Mortgage Rates Still at Record Lows — Don’t Wait!
It’s certainly easy to get distracted at this time of year. It seems that once we hit Thanksgiving Week, the rest of the year is a blur. Travel, festivities, family get togethers. They are smashed together within a 30 day period. Certainly the main priority is to enjoy the holidays with family and friends along with time to reflect on what’s important in our lives and an eye toward the future. Mortgage rates are at record lows, so if you’re thinking of refinancing an existing mortgage or buying a new home, now is the time.
Each week, Freddie Mac surveys its list of mortgage lenders all across the country. Freddie representatives ask for rate information from all types of mortgage companies wanting to know what the company is currently quoting for a 30 year fixed rate, at 15 year and a 5/1 adjustable rate mortgage. Then, each Thursday, that data is released to the general public via its website. This survey is officially labeled by Freddie the Primary Mortgage Market Survey, sometimes referred to by the industry as the PMMS report. (Our mortgage rates will be lower than these Freddie averages at most any given time.)
Low Mortgage Rates and Refinancing

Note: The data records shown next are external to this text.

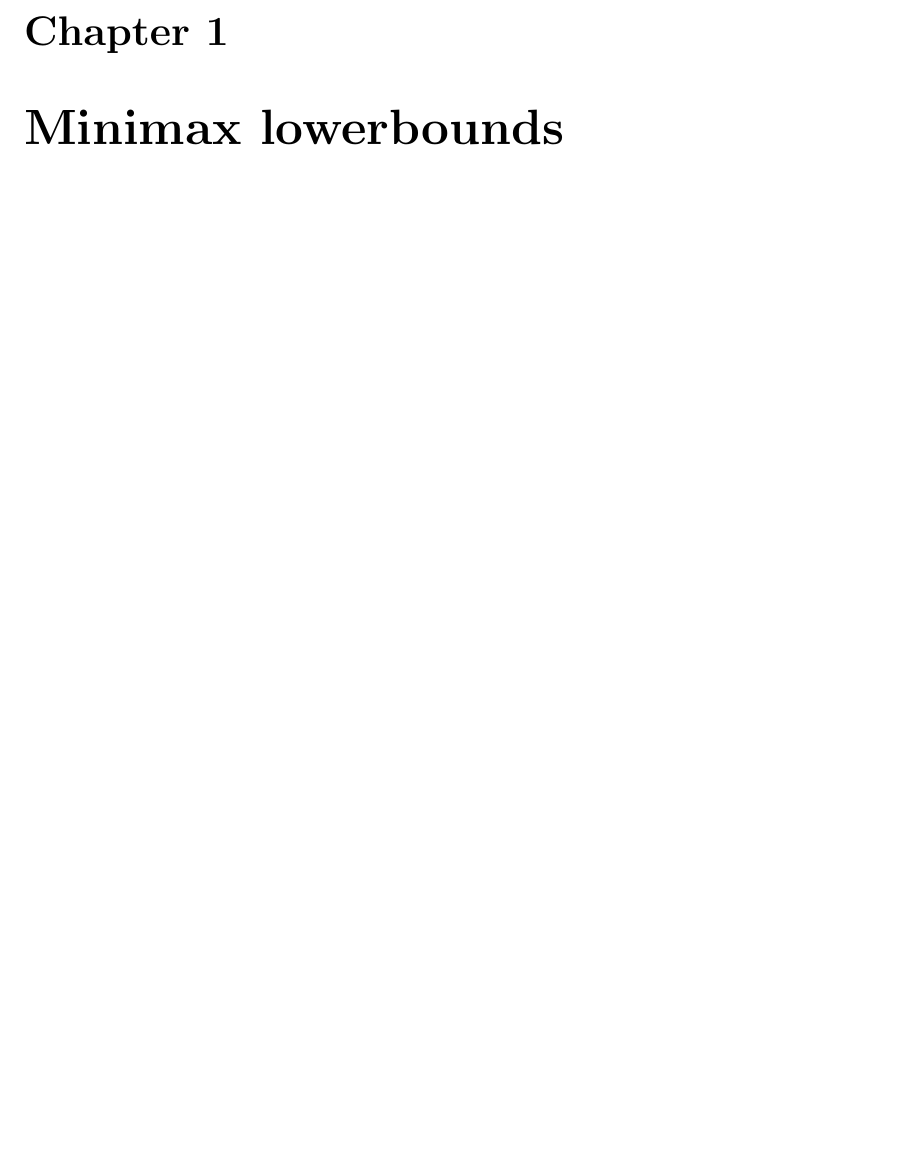
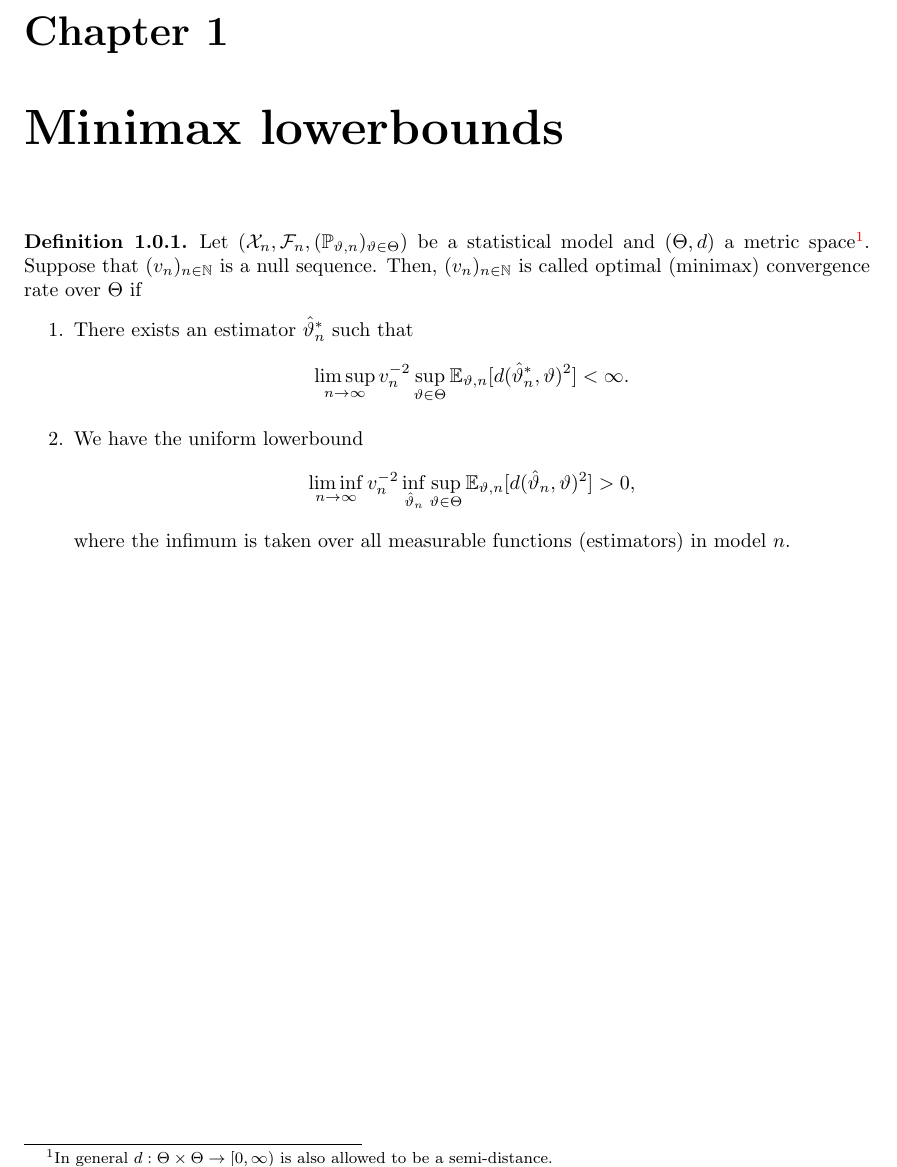
Before and after one commit to ziebelle/Minimax-lowerbounds, a LaTeX book (main.tex): part of page 3 of 5, cut so that both start at the same text, the shorter picture padded with empty space. Compiled offline with pdfLaTeX.

Commit message:
Add definition minimax lowerbound

```diff
--- a/main.tex
+++ b/main.tex
@@ -9,6 +9,25 @@
 \maketitle
 
 \chapter{Minimax lowerbounds}
+\begin{definition}
+Let $(\mathcal{X}_n, \mathcal{F}_n, (\mathbb{P}_{\vartheta,n})_{\vartheta \in \Theta})$ be a statistical model and $(\Theta, d)$ a metric space\footnote{In general $d:\Theta \times \Theta \rightarrow [0,\infty)$ is also allowed to be a semi-distance.}. Suppose that $(v_n)_{n \in \mathbb{N}}$ is a null sequence. Then, $(v_n)_{n \in \mathbb{N}}$ is called optimal (minimax) convergence rate over $\Theta$ if
+\begin{enumerate}
+    \item There exists an estimator $\hat{\vartheta}_n^{*}$ such that
+\begin{equation*}
+\limsup_{n \rightarrow \infty} v_n^{-2} \sup_{\vartheta \in \Theta} \mathbb{E}_{\vartheta, n}[d(\hat{\vartheta}_n^{*}, \vartheta)^{2}]< \infty.
+\end{equation*}
+\item We have the uniform lowerbound
+\begin{equation*}
+\liminf_{n \rightarrow \infty} v_n^{-2} \inf_{\hat{\vartheta}_n} \sup_{\vartheta \in \Theta} \mathbb{E}_{\vartheta,n}[d(\hat{\vartheta}_{n}, \vartheta)^{2}]>0,
+\end{equation*}
+where the infimum is taken over all measurable functions (estimators) in model $n$.
+\end{enumerate}
+
+
+
+
+
+\end{definition}
 
 
 
```
Also changed, not shown: main.pdf.
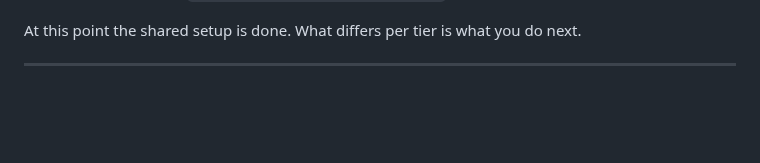
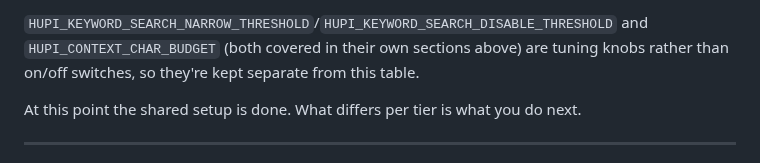
Before and after one commit to hupi-dev/hupi, a Markdown page: docs/INSTALL.md, the part around one of its changes. Rendered like a GitHub page; blank space fills up the shorter version.

```diff
--- a/docs/INSTALL.md
+++ b/docs/INSTALL.md
@@ -311,3 +329,7 @@ free to raise, it's a real dial with a cost on both ends. See
+`HUPI_KEYWORD_SEARCH_NARROW_THRESHOLD`/`HUPI_KEYWORD_SEARCH_DISABLE_THRESHOLD`
+and `HUPI_CONTEXT_CHAR_BUDGET` (both covered in their own sections above)
+are tuning knobs rather than on/off switches, so they're kept separate
+from this table.
 
 At this point the shared setup is done. What differs per tier is what you
 do next.
```
Also changed, not shown: other parts of docs/INSTALL.md (+18 -0 lines).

This very survey reported that the first release of 2020 showed a conforming 30 year fixed rate averaged 3.72%. That rate was in fact the high for the year so far. And while there were a few ups and downs during the past 11 months, the general trend has definitely been on the downward slope. In June, six months later, that same 30 year rate came in at 3.18%. That’s a rather remarkable fall from the initial rate of 3.72. Many thought that rates really couldn’t get much lower, but the latest mortgage rate survey released by Freddie Mac reported an average rate of 2.72%. Interestingly, that’s a full percentage drop in just 11 months.
Even though this piece today talks about interest rates, it’s important to note that just the difference between what your current rate is today compared to what is currently available, should be looked at a bit further. Over the years pundits have suggested that it’s wise to refinance if current rates are 2% below what you currently have or even 1%. But while rate comparison is just one part of the process it’s even more important to calculate what those rates actually represent.
Instead of the difference in rate, the difference in monthly payment should be looked at more closely. That’s what affects your pocketbook, not Freddie’s average. A 1.00% drop on a $500,000 mortgage is much, much different than a 1.00% drop on a $100,000 loan. When deciding whether on not it’s a good time to refinance, you and I should do this together. Don’t get too caught up with just the rate. Everyone’s individual circumstances will be different and what might be good for the goose it might not be good for the gander.
Considering a New Loan Term
And, if it’s been a while since you’ve taken out a mortgage, you should also consider the term of the new loan. If your current 30-year mortgage is say seven or eight years old, it may be better to look at 15 year term. In fact, I often recommend that strategy. If you refinance a 30 year loan that you’ve had for say eight years into a brand new 30 year term, you’ve essentially lost what you’ve paid so far. In essence, your 30 year loan is a 38 year loan.
Now, with a purchase transaction, it’s different. Sometimes consumers can get too caught up in the rate game that they wait to squeeze out just another fraction of a percent…even when rates are at or near record lows. That’s not a very good strategy. Mortgage lenders can tell you that rates can change on a dime and they move upwards a lot faster than they go down.
Mortgage rates can be affected by a variety of things that are simply out of our control. Political strategies can impact rates. If there’s the notion that the economy is going to slow down over the next few months compared to what we saw prior to the pandemic, rates will start to move up. If a purchase is in your picture, rates are at historic lows…don’t wait for the rate train to leave the station.